An official for the International Monetary Fund (IMF) has told the Post that plans
to lend Cambodia about $70 million are contingent on the rescheduling of overdue
payment of debts to the former Soviet Union and the United States.
According to the official, when the government commits itself to repaying those debts
it will receive a loan that it can spend on any projects it chooses - but the IMF
is urging the government to increase social spending, invest more in agriculture,
and tackle corruption.
At a news conference on May 11, Jeremy Carter, IMF Asia and Pacific department adviser,
said Cambodia has experienced strong growth in the past year, but needs to have a
careful fiscal plan in order to continue improving the economy.
Thanks to a bumper year in agriculture, Cambodia experienced exceptional economic
growth in 2005, with the country's real gross domestic product (GDP) increasing by
Rice exports grew by more than 40 percent; however they are still insignificant when
compared with the billion-dollar garment industry, which grew 11 percent.
Carter said that in the past, economic growth had not given rural people the same
increase in living standard as those living in urban centers.

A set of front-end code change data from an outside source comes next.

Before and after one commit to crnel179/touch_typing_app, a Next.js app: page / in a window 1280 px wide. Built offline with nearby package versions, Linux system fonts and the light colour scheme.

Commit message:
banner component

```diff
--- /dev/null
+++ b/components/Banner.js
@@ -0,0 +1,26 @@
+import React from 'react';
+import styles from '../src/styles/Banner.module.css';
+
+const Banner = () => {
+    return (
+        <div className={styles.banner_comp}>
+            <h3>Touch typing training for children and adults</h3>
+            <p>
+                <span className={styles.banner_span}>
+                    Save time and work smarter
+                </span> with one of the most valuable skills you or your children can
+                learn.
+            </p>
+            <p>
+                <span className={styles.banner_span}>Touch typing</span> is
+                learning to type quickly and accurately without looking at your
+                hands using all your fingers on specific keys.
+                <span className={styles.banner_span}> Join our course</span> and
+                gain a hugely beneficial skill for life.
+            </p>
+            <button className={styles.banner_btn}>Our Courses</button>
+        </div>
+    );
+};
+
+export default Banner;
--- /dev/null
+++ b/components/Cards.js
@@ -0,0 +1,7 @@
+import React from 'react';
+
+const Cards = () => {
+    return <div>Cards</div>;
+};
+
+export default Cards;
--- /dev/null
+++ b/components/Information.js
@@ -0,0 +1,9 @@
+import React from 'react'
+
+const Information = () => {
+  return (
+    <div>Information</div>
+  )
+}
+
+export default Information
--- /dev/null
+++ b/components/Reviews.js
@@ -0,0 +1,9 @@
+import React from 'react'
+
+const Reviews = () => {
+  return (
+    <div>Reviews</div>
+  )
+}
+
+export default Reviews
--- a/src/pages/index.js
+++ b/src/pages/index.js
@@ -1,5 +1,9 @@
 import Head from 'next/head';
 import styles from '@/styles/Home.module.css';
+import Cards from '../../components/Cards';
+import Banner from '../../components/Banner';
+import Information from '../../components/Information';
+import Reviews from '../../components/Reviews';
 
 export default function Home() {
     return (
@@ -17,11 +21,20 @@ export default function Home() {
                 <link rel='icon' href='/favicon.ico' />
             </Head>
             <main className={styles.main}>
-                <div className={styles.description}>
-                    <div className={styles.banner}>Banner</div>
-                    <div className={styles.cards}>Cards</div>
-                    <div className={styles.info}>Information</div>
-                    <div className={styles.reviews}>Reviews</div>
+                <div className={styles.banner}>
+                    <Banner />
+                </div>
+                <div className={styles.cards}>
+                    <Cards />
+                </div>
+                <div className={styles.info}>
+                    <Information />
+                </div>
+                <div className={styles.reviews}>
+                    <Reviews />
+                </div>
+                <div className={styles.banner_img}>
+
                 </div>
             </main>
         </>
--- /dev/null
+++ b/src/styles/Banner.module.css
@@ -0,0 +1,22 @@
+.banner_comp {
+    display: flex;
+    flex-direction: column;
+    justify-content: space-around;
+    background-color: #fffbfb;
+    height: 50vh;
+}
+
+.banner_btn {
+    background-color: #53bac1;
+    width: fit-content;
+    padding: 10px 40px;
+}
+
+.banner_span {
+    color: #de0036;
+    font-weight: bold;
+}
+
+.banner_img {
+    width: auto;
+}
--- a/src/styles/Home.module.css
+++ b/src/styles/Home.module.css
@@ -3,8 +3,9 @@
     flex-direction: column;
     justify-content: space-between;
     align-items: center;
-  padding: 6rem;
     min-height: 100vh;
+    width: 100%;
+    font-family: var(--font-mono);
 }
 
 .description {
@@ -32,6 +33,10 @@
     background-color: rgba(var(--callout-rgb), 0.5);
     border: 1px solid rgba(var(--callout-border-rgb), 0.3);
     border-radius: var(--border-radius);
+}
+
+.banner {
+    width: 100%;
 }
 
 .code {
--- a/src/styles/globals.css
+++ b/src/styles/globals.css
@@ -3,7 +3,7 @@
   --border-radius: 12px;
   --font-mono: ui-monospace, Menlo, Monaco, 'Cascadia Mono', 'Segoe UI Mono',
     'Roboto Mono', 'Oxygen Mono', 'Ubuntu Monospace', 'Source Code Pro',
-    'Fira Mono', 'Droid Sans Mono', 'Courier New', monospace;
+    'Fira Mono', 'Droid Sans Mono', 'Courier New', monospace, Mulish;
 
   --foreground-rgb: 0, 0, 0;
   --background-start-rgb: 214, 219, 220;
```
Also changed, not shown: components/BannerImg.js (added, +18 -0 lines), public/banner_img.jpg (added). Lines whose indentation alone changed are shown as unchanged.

Despite the boom in
agriculture, a huge income gap continues to separate rural people and their urban
"The percentage of rural people living below the poverty line is in the high
30s, whereas urban poverty is at 5 percent," Carter said.
The IMF named three sectors as the backbone of Cambodia's non-agricultural economy:
tourism, the garment industry and construction. According to John Nelmes, resident
representative of the IMF in Cambodia, these areas form a narrow base of growth that
will benefit urban, rather than the rural, economies.
In order for everyone to reap the benefits of a strong economy growth must be broadened,
Nelmes said, particularly through developments that strengthen the agricultural sector
such as land management reforms and improvements in irrigation.
The IMF cancelled $82 million worth of Cambodia's debt in January, and the government
has so far allocated $6 million of that money to development funding, specifically
irrigation schemes in the eastern provinces. The IMF said it has urged the government
to identify further projects on which debt relief money can be spent.
Confronting the problem of corruption is another area where the IMF wants to see
more progress from the government.
"We support the passage of an anti-corruption law, and this was a major issue
at the consultative group meeting [with Prime Minister Hun Sen]," Carter said.
Nelmes said that although good progress has been made on such a law, the current
draft does not adhere to international standards for anti-corruption measures and
strengthening in a few key areas would increase its effectiveness. The IMF expected
the government to submit a law to the National Assembly within the next few months.
Nelmes said the Cambodian government must also catch up on longstanding debts to
its two biggest creditors, Russia and the United States, before a loan can be granted.
Cambodia owes a total of approximately $1.8 billion to these two countries, and it
is behind on repayments.
"The IMF's legal rules do not allow the IMF to lend to any member country when
there are arrears to official creditors outstanding."
Nelmes said the government would need to make arrangements to deal with the situation
before its loan request can be formally considered by the IMF.
Carter also warned against high expectations for future growth after last year's
impressive 13 percent GDP increase. He said the IMF is less optimistic about growth
for 2006 than the Cambodian government, and predicts that this year's growth will
be around six percent.
The IMF was established by international treaty in 1945 to promote the world economy.
Headquartered in Washington, DC, it is governed by its 184 member countries.